The data Block Start

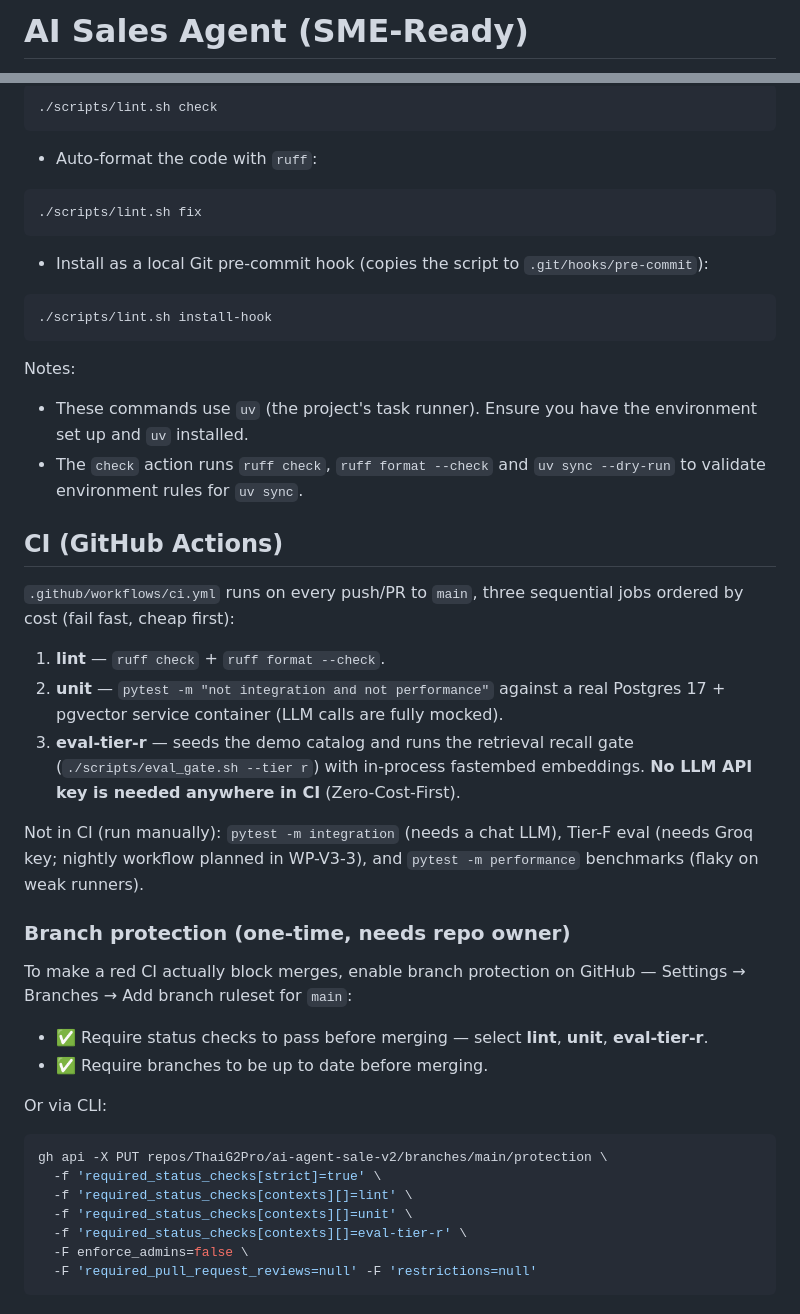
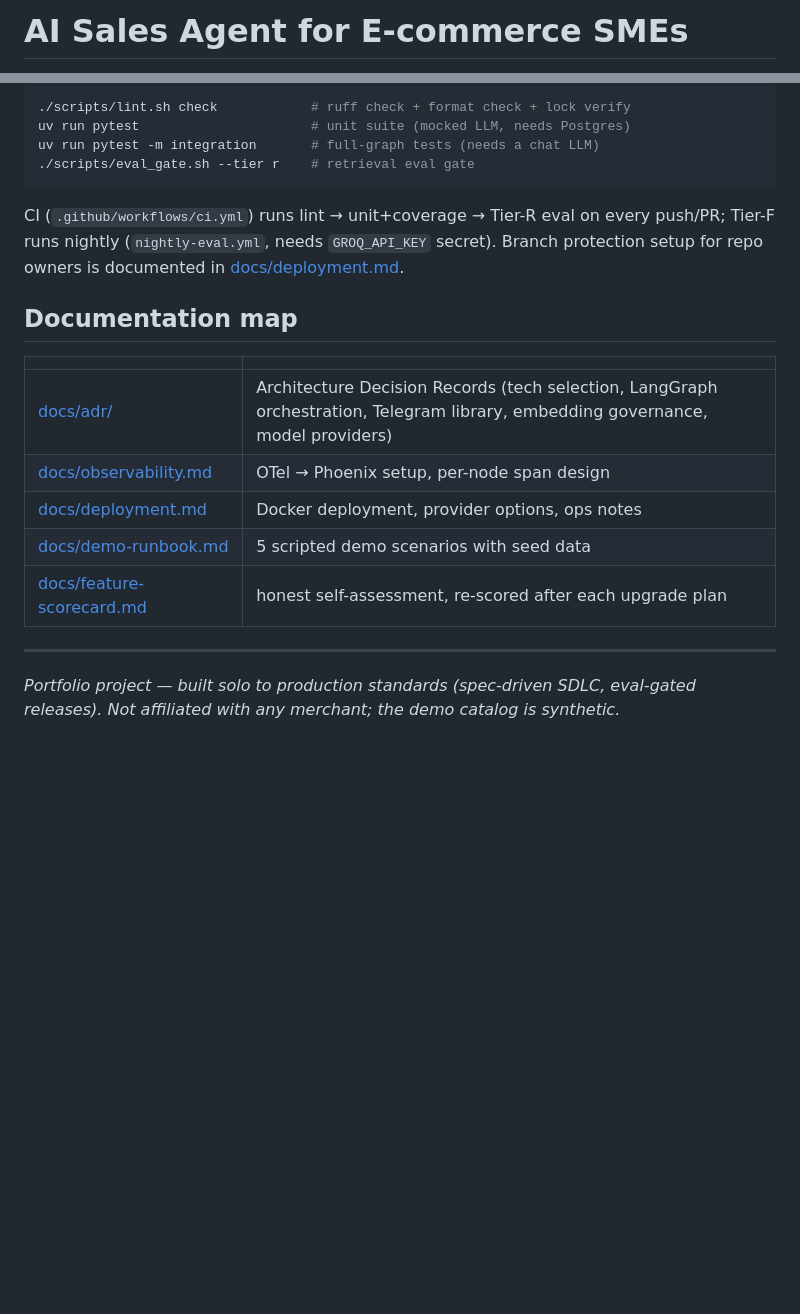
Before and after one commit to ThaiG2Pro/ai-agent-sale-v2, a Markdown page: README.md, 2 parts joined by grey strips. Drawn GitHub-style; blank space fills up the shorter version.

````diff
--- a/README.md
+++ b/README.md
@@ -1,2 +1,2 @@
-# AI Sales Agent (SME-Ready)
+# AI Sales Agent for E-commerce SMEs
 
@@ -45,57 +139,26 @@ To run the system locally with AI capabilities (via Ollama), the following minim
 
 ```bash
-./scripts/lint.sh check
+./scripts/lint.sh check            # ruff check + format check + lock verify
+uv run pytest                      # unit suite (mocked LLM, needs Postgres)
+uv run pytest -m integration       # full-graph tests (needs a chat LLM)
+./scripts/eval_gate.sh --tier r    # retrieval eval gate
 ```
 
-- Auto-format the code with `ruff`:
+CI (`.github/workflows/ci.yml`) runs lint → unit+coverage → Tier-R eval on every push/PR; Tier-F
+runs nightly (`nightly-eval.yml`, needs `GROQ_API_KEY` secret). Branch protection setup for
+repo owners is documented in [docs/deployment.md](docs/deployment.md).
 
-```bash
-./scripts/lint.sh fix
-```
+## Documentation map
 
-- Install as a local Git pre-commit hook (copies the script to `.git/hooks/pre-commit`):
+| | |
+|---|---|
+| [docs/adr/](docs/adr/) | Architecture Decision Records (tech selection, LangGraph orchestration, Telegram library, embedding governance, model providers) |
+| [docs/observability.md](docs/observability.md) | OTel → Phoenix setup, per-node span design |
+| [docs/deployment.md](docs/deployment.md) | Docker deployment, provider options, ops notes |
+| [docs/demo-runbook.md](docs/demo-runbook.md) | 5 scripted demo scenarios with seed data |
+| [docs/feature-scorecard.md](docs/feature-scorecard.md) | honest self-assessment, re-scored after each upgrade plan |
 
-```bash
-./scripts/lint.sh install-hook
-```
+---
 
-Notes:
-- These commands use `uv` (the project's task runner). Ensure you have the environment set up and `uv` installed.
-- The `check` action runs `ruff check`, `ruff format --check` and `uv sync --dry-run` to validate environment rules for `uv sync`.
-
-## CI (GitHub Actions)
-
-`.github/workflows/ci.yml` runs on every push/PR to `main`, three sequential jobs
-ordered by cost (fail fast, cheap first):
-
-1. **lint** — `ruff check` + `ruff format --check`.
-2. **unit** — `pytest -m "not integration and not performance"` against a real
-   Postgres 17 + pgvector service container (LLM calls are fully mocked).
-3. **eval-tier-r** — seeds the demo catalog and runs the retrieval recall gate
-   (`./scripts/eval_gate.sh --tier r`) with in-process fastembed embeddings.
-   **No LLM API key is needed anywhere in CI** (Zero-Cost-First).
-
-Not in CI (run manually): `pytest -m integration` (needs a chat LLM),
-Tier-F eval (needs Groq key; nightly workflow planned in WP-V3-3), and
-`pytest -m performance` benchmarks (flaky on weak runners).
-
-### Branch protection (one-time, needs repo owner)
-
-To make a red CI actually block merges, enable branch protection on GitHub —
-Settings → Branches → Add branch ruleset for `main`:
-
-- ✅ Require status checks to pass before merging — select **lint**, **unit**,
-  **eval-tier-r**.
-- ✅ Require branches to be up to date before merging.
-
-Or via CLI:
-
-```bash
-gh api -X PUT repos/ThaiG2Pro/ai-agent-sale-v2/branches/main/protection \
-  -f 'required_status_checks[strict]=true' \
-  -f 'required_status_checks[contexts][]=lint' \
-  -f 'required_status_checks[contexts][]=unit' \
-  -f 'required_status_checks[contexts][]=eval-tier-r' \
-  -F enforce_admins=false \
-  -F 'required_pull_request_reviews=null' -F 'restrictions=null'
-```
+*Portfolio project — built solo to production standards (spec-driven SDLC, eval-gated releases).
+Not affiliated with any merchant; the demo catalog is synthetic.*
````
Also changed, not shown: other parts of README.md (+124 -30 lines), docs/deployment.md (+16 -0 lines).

The data Block End

### Exercise description
Give back all entries exactly. No pictures belong in the copy.

### Answer box
Before and after one commit to ThaiG2Pro/ai-agent-sale-v2, a Markdown page: README.md, 2 parts joined by grey strips. Drawn GitHub-style; blank space fills up the shorter version.

````diff
--- a/README.md
+++ b/README.md
@@ -1,2 +1,2 @@
-# AI Sales Agent (SME-Ready)
+# AI Sales Agent for E-commerce SMEs
 
@@ -45,57 +139,26 @@ To run the system locally with AI capabilities (via Ollama), the following minim
 
 ```bash
-./scripts/lint.sh check
+./scripts/lint.sh check            # ruff check + format check + lock verify
+uv run pytest                      # unit suite (mocked LLM, needs Postgres)
+uv run pytest -m integration       # full-graph tests (needs a chat LLM)
+./scripts/eval_gate.sh --tier r    # retrieval eval gate
 ```
 
-- Auto-format the code with `ruff`:
+CI (`.github/workflows/ci.yml`) runs lint → unit+coverage → Tier-R eval on every push/PR; Tier-F
+runs nightly (`nightly-eval.yml`, needs `GROQ_API_KEY` secret). Branch protection setup for
+repo owners is documented in [docs/deployment.md](docs/deployment.md).
 
-```bash
-./scripts/lint.sh fix
-```
+## Documentation map
 
-- Install as a local Git pre-commit hook (copies the script to `.git/hooks/pre-commit`):
+| | |
+|---|---|
+| [docs/adr/](docs/adr/) | Architecture Decision Records (tech selection, LangGraph orchestration, Telegram library, embedding governance, model providers) |
+| [docs/observability.md](docs/observability.md) | OTel → Phoenix setup, per-node span design |
+| [docs/deployment.md](docs/deployment.md) | Docker deployment, provider options, ops notes |
+| [docs/demo-runbook.md](docs/demo-runbook.md) | 5 scripted demo scenarios with seed data |
+| [docs/feature-scorecard.md](docs/feature-scorecard.md) | honest self-assessment, re-scored after each upgrade plan |
 
-```bash
-./scripts/lint.sh install-hook
-```
+---
 
-Notes:
-- These commands use `uv` (the project's task runner). Ensure you have the environment set up and `uv` installed.
-- The `check` action runs `ruff check`, `ruff format --check` and `uv sync --dry-run` to validate environment rules for `uv sync`.
-
-## CI (GitHub Actions)
-
-`.github/workflows/ci.yml` runs on every push/PR to `main`, three sequential jobs
-ordered by cost (fail fast, cheap first):
-
-1. **lint** — `ruff check` + `ruff format --check`.
-2. **unit** — `pytest -m "not integration and not performance"` against a real
-   Postgres 17 + pgvector service container (LLM calls are fully mocked).
-3. **eval-tier-r** — seeds the demo catalog and runs the retrieval recall gate
-   (`./scripts/eval_gate.sh --tier r`) with in-process fastembed embeddings.
-   **No LLM API key is needed anywhere in CI** (Zero-Cost-First).
-
-Not in CI (run manually): `pytest -m integration` (needs a chat LLM),
-Tier-F eval (needs Groq key; nightly workflow planned in WP-V3-3), and
-`pytest -m performance` benchmarks (flaky on weak runners).
-
-### Branch protection (one-time, needs repo owner)
-
-To make a red CI actually block merges, enable branch protection on GitHub —
-Settings → Branches → Add branch ruleset for `main`:
-
-- ✅ Require status checks to pass before merging — select **lint**, **unit**,
-  **eval-tier-r**.
-- ✅ Require branches to be up to date before merging.
-
-Or via CLI:
-
-```bash
-gh api -X PUT repos/ThaiG2Pro/ai-agent-sale-v2/branches/main/protection \
-  -f 'required_status_checks[strict]=true' \
-  -f 'required_status_checks[contexts][]=lint' \
-  -f 'required_status_checks[contexts][]=unit' \
-  -f 'required_status_checks[contexts][]=eval-tier-r' \
-  -F enforce_admins=false \
-  -F 'required_pull_request_reviews=null' -F 'restrictions=null'
-```
+*Portfolio project — built solo to production standards (spec-driven SDLC, eval-gated releases).
+Not affiliated with any merchant; the demo catalog is synthetic.*
````
Also changed, not shown: other parts of README.md (+124 -30 lines), docs/deployment.md (+16 -0 lines).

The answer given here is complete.